The North American nation is a longstanding ally of Ethiopia but has grown increasingly exasperated, with Blinken earlier describing the violence in Tigray as “ethnic cleansing.”
In a phone call with Ethiopian Prime Minister Abiy Ahmed, the US Secretary of State Department spokesperson on Monday urged Ethiopia to address what he called an impending humanitarian “disaster” in Tigray, including rising fears of famine.
The US is pressing for troops from neighbouring Eritrea — which first acknowledged a presence in Tigray earlier this month and promised a withdrawal — to pull out “immediately, in full and in a verifiable manner.”
Eritrean soldiers are blocking and looting food aid in Tigray, according to Ethiopian government documents — of which one in particular dated April 23, reveals Eritrean soldiers chased aid workers distributing food aid from various locations in Tigray and looted distribution points, “frightening” beneficiaries who “fled.”
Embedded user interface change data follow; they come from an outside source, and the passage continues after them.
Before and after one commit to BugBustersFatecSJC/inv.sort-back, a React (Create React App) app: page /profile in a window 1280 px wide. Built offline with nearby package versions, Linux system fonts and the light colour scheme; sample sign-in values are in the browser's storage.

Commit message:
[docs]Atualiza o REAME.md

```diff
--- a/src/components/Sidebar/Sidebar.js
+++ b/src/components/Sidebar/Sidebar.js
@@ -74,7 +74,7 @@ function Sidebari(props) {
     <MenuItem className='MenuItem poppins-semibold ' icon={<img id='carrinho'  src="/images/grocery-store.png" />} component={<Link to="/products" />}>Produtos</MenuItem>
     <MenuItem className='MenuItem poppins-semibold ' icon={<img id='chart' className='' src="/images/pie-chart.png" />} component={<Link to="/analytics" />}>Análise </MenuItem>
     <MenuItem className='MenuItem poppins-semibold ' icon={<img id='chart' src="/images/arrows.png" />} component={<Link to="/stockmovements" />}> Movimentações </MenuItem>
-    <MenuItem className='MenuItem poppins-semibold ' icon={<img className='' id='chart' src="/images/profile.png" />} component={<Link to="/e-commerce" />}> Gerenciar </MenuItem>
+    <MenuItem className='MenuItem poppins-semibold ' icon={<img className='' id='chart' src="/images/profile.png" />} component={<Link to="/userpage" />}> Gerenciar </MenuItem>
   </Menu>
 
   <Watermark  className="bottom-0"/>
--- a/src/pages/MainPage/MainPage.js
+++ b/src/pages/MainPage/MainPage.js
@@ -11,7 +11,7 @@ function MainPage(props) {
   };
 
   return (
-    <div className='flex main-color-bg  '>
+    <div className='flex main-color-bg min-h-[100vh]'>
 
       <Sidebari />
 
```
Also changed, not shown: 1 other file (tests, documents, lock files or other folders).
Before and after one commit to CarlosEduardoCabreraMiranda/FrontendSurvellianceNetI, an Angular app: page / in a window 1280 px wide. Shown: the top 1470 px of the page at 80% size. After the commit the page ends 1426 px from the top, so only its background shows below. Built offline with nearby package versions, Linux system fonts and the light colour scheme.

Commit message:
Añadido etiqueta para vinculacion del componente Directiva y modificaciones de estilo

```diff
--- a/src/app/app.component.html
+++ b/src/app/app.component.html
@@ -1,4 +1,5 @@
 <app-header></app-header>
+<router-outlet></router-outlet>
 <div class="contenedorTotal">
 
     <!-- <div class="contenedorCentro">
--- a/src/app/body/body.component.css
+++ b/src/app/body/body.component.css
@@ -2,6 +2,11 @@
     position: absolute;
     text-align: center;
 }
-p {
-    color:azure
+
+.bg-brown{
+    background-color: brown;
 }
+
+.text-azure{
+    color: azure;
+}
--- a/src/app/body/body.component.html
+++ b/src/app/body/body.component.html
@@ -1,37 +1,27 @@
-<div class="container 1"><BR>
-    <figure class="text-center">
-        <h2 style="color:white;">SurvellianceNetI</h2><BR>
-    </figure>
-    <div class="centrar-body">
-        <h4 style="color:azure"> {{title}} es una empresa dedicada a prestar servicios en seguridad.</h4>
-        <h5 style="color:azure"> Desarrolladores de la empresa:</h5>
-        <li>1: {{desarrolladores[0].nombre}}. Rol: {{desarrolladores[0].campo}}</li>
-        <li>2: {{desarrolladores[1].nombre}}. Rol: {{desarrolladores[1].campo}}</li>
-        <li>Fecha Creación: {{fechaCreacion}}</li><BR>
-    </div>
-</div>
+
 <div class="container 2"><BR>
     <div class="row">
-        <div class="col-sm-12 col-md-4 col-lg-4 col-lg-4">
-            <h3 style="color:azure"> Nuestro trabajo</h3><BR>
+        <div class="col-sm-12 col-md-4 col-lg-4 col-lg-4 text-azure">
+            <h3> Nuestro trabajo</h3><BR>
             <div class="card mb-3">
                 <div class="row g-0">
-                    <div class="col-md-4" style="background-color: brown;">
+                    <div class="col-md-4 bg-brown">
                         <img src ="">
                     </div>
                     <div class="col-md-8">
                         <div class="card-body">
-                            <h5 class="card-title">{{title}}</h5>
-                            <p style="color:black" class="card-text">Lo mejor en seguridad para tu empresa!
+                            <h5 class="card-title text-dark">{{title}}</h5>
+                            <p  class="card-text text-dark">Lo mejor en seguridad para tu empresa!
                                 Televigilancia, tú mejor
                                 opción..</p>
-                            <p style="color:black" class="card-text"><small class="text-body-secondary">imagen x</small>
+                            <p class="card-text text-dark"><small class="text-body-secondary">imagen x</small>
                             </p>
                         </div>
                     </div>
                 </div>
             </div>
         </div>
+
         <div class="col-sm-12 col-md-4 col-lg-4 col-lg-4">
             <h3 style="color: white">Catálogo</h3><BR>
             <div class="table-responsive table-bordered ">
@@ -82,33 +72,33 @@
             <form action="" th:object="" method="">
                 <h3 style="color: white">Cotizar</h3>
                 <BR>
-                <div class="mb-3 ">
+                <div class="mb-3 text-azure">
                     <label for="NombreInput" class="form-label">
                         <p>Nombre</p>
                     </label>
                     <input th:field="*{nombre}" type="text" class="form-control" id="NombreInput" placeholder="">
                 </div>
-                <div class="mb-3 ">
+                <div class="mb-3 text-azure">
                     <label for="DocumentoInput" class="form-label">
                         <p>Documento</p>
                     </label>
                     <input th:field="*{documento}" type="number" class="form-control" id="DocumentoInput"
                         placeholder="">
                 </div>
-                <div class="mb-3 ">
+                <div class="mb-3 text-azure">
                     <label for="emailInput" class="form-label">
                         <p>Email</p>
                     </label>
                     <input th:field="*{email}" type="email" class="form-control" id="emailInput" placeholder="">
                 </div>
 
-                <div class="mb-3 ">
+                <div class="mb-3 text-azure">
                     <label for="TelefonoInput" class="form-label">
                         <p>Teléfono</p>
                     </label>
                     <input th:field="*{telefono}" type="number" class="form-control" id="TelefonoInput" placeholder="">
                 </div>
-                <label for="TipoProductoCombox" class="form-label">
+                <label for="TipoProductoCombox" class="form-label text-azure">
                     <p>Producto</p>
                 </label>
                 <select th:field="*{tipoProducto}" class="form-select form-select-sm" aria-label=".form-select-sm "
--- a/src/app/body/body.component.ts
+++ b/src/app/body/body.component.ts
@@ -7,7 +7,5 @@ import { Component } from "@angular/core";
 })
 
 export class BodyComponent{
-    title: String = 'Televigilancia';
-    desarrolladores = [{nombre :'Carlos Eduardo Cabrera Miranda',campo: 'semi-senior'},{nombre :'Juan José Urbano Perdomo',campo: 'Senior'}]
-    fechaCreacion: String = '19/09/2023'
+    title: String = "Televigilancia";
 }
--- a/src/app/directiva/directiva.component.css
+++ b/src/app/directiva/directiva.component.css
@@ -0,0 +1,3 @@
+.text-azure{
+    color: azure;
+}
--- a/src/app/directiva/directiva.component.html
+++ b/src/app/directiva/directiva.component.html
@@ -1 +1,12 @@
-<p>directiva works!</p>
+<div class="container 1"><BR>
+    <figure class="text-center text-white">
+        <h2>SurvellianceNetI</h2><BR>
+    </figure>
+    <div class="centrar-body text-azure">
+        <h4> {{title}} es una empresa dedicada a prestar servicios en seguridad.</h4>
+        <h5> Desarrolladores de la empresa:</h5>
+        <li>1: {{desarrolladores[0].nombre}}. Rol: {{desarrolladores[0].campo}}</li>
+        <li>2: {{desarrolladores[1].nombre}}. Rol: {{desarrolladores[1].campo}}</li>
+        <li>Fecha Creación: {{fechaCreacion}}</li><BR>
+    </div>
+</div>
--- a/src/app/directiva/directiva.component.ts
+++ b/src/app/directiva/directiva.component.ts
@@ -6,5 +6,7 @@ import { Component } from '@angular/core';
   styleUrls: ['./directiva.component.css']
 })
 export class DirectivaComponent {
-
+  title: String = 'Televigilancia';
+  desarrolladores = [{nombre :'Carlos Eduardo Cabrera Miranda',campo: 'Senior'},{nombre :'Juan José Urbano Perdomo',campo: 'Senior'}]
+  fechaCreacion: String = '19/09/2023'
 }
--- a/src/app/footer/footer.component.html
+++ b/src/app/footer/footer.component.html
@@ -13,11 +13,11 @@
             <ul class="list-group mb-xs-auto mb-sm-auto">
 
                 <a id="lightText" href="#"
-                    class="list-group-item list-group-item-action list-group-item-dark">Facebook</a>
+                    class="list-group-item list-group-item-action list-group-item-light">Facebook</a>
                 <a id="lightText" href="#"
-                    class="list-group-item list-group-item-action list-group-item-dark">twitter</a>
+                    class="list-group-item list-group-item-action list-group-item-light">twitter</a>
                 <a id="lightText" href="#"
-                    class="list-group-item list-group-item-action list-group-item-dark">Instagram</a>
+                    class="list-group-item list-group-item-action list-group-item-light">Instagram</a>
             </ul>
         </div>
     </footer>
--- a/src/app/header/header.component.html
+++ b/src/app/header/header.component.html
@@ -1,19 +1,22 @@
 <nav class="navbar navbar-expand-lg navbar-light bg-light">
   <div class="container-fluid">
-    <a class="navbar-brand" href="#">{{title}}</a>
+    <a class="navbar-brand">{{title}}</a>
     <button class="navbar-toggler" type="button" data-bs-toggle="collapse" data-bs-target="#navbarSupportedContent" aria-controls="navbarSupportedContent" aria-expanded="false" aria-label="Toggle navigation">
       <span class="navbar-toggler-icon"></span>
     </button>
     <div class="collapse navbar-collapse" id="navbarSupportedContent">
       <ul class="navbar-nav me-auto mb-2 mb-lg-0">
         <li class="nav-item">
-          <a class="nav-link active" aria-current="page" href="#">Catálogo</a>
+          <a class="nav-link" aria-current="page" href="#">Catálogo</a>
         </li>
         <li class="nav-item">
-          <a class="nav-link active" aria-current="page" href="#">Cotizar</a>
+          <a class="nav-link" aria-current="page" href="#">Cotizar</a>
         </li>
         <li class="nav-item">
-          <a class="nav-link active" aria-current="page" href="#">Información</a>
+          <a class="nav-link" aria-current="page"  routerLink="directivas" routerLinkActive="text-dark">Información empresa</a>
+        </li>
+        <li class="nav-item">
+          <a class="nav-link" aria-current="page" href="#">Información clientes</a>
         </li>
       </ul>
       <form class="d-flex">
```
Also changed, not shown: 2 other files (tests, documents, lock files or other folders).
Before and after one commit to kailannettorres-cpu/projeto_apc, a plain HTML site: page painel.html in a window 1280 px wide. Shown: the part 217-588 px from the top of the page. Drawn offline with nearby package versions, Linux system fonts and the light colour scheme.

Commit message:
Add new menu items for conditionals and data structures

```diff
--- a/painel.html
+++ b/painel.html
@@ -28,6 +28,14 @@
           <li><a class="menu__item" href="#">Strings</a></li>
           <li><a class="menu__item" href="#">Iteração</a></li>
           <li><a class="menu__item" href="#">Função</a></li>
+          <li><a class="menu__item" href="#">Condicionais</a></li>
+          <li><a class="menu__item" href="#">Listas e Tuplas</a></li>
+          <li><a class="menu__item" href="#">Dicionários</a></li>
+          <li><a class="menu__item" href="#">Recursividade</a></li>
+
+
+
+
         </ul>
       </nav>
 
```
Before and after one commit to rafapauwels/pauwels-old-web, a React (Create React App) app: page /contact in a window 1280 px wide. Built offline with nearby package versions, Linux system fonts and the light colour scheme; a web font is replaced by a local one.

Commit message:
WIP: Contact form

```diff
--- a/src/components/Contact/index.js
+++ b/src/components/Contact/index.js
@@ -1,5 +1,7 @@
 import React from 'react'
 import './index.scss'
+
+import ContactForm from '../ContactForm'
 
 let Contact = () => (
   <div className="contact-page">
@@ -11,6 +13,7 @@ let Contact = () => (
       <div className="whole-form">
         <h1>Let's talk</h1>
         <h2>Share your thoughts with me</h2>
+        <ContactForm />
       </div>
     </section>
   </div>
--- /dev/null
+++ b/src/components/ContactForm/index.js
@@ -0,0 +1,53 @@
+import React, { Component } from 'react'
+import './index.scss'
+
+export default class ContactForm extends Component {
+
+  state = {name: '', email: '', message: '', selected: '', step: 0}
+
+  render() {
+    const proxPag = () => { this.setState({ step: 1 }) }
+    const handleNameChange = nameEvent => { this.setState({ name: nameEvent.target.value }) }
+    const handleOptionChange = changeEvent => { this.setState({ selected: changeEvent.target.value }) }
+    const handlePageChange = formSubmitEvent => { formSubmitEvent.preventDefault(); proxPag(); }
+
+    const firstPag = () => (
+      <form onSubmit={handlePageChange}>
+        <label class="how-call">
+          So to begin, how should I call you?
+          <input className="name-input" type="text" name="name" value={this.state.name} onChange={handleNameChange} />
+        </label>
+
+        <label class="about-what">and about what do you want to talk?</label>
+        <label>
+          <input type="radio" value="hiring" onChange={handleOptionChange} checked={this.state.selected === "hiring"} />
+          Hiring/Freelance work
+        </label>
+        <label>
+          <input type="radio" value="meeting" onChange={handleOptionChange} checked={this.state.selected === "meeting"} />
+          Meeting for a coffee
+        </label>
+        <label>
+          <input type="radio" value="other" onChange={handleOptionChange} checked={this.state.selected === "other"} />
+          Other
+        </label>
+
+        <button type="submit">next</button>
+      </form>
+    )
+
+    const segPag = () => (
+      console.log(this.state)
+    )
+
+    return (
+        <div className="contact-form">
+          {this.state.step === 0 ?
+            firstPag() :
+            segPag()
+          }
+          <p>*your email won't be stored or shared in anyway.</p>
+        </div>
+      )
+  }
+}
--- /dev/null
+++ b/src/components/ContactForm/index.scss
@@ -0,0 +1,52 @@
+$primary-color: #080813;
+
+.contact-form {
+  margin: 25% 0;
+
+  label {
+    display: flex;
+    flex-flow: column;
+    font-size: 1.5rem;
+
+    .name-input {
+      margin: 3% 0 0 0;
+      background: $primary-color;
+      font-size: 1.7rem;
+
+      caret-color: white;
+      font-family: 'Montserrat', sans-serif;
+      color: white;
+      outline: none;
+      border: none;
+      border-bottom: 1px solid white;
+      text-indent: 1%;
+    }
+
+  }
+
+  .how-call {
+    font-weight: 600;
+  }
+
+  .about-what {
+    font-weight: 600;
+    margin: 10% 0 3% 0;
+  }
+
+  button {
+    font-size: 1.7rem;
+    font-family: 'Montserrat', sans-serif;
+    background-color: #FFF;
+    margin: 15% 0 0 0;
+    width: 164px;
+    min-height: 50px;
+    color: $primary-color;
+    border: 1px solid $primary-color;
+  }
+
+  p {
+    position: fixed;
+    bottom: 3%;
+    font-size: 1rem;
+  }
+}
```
The news further intensifies fears of residual complications in Ethiopia six months after Abiy launched an offensive in the northern Tigray region.
The United Nations said that 1.7 million people in Tigray were displaced at the end of March and that some have begun to die of hunger.
Last week the UN Security Council reached a consensus to issue its first statement on the crisis, voicing “deep concern” over rights violations.